Lines below that hold the word "parts" must be copied in full.
=-=-=
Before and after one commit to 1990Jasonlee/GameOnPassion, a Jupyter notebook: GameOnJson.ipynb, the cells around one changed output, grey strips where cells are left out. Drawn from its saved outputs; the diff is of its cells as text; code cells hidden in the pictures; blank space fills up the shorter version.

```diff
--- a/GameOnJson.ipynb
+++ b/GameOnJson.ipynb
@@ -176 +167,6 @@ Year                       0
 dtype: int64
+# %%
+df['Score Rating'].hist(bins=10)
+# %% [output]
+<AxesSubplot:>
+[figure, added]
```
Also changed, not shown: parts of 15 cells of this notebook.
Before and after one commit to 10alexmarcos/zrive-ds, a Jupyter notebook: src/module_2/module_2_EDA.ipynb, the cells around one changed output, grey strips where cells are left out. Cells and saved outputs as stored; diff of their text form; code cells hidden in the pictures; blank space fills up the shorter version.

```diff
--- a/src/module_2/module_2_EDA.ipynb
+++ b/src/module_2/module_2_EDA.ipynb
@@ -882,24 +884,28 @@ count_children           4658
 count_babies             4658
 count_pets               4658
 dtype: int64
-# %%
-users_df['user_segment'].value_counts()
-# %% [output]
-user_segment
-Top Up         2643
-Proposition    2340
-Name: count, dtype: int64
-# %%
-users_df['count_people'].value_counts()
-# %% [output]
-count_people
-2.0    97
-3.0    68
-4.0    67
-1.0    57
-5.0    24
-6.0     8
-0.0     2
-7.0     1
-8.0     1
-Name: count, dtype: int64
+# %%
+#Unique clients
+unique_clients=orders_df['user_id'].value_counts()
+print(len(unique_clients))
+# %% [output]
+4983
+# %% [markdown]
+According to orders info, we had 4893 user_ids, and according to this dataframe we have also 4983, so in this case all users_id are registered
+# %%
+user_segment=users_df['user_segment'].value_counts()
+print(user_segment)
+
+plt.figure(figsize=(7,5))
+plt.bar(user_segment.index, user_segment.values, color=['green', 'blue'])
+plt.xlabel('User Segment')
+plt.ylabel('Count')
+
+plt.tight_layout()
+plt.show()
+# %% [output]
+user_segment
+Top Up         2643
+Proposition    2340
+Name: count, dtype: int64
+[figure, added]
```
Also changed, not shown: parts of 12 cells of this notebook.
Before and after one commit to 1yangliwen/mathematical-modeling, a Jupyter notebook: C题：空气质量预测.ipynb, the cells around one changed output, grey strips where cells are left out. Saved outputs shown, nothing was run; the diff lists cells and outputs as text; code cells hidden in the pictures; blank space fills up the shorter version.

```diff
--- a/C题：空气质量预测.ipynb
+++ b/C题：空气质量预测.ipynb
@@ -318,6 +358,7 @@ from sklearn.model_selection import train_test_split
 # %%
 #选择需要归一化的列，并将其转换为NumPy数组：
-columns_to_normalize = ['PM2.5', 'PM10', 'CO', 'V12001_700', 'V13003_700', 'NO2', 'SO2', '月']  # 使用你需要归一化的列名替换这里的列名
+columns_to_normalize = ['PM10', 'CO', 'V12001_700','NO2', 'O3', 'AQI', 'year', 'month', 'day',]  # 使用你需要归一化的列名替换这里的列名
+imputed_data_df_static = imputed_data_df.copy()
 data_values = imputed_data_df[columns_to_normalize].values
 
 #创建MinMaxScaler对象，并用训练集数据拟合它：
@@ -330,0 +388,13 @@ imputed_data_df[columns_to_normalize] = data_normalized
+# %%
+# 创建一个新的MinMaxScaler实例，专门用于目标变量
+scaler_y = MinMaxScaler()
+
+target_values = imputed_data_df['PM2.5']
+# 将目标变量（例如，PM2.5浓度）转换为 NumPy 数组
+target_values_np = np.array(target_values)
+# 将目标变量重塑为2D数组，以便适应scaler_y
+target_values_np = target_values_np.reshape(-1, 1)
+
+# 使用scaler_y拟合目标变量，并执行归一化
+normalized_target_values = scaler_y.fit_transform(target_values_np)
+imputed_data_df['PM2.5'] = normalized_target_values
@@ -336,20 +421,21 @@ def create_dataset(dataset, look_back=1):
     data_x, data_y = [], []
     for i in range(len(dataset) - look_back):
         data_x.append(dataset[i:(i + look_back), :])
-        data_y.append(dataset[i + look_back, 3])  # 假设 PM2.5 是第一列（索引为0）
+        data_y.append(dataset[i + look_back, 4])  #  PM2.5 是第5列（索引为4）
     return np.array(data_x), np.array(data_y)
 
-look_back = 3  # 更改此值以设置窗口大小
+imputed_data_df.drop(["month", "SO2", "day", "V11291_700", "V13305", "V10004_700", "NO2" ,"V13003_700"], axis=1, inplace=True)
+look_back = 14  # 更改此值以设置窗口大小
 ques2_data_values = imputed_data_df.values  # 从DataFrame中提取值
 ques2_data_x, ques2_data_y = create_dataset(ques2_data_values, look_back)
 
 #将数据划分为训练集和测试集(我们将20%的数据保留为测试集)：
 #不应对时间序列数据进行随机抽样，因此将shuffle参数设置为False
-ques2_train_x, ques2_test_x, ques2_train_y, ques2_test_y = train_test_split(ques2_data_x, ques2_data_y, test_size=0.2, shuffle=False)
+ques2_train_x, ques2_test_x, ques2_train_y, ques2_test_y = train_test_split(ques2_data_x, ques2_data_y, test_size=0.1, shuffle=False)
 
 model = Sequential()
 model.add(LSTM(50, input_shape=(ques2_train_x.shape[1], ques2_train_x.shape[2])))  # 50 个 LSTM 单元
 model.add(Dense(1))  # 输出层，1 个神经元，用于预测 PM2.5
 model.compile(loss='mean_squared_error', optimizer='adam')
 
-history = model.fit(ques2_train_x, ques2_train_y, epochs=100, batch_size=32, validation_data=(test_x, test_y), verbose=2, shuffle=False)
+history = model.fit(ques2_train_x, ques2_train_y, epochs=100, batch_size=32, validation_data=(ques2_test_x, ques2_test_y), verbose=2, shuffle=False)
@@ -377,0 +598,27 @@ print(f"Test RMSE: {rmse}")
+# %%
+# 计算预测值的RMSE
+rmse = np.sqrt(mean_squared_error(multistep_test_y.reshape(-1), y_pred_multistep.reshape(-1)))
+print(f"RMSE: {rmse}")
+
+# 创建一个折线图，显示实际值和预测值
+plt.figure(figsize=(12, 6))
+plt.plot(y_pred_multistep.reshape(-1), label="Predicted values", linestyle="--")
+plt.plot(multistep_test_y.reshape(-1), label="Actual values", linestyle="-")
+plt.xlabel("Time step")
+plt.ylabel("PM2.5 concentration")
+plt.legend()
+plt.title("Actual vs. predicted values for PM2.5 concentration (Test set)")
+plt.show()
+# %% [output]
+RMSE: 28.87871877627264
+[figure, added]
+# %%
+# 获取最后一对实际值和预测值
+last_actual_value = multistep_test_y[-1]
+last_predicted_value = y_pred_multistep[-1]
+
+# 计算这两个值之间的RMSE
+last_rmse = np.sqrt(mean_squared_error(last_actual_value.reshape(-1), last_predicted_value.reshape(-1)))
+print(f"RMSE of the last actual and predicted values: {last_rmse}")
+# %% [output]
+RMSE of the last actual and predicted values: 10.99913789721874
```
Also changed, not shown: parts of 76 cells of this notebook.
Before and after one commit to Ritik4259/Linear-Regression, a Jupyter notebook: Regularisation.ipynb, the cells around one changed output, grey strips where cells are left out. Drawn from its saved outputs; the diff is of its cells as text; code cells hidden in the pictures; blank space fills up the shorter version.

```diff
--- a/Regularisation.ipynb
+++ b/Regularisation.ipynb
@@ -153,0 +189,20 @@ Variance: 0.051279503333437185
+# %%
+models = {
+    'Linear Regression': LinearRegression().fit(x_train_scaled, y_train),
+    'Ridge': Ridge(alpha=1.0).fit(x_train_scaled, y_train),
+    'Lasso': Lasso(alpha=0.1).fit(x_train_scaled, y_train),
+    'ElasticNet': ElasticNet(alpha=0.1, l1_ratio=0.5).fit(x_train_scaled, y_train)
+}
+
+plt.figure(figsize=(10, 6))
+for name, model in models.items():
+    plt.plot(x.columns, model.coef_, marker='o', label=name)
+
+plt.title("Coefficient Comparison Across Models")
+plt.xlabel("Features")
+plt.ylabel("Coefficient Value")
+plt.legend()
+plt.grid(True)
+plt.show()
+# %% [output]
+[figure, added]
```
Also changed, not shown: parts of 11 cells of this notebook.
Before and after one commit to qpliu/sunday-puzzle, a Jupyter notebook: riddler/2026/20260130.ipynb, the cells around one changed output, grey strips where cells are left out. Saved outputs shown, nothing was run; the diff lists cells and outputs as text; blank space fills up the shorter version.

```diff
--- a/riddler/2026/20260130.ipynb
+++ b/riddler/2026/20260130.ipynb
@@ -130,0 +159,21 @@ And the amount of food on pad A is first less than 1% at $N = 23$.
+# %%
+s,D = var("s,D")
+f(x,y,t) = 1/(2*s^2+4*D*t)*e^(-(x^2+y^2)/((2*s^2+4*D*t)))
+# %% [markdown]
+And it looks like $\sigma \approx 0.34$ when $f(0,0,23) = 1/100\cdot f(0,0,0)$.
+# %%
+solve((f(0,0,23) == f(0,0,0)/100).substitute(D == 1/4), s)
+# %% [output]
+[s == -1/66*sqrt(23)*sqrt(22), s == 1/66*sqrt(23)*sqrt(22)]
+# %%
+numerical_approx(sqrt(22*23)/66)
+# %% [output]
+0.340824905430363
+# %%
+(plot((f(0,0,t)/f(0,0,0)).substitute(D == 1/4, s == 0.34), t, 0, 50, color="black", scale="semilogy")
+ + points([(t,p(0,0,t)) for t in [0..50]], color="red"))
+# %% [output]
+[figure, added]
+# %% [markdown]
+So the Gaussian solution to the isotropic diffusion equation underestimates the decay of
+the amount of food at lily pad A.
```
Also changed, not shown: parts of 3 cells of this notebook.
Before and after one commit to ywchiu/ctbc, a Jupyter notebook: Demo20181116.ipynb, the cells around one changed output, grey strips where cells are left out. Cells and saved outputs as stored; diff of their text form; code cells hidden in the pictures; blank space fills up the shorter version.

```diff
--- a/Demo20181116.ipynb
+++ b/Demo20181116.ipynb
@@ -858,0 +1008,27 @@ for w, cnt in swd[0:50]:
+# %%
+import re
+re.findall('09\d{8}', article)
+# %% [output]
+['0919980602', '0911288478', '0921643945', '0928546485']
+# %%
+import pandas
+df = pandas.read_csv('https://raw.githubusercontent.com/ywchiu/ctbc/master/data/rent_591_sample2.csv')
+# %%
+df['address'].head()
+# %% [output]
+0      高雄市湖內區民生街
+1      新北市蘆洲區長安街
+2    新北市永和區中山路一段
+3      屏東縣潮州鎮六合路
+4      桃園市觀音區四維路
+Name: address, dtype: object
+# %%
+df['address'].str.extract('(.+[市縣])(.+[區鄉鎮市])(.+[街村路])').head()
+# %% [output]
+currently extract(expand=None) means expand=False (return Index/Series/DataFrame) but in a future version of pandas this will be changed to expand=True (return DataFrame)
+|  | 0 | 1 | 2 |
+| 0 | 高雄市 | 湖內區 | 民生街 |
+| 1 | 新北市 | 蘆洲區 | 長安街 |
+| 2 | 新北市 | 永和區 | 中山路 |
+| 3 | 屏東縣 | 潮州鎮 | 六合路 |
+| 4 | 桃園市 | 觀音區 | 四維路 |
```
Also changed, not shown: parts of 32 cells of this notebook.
=-=-=
- **Output for this exercise**:
Also changed, not shown: parts of 15 cells of this notebook.
Also changed, not shown: parts of 12 cells of this notebook.
Also changed, not shown: parts of 76 cells of this notebook.
Also changed, not shown: parts of 11 cells of this notebook.
Also changed, not shown: parts of 3 cells of this notebook.
Also changed, not shown: parts of 32 cells of this notebook.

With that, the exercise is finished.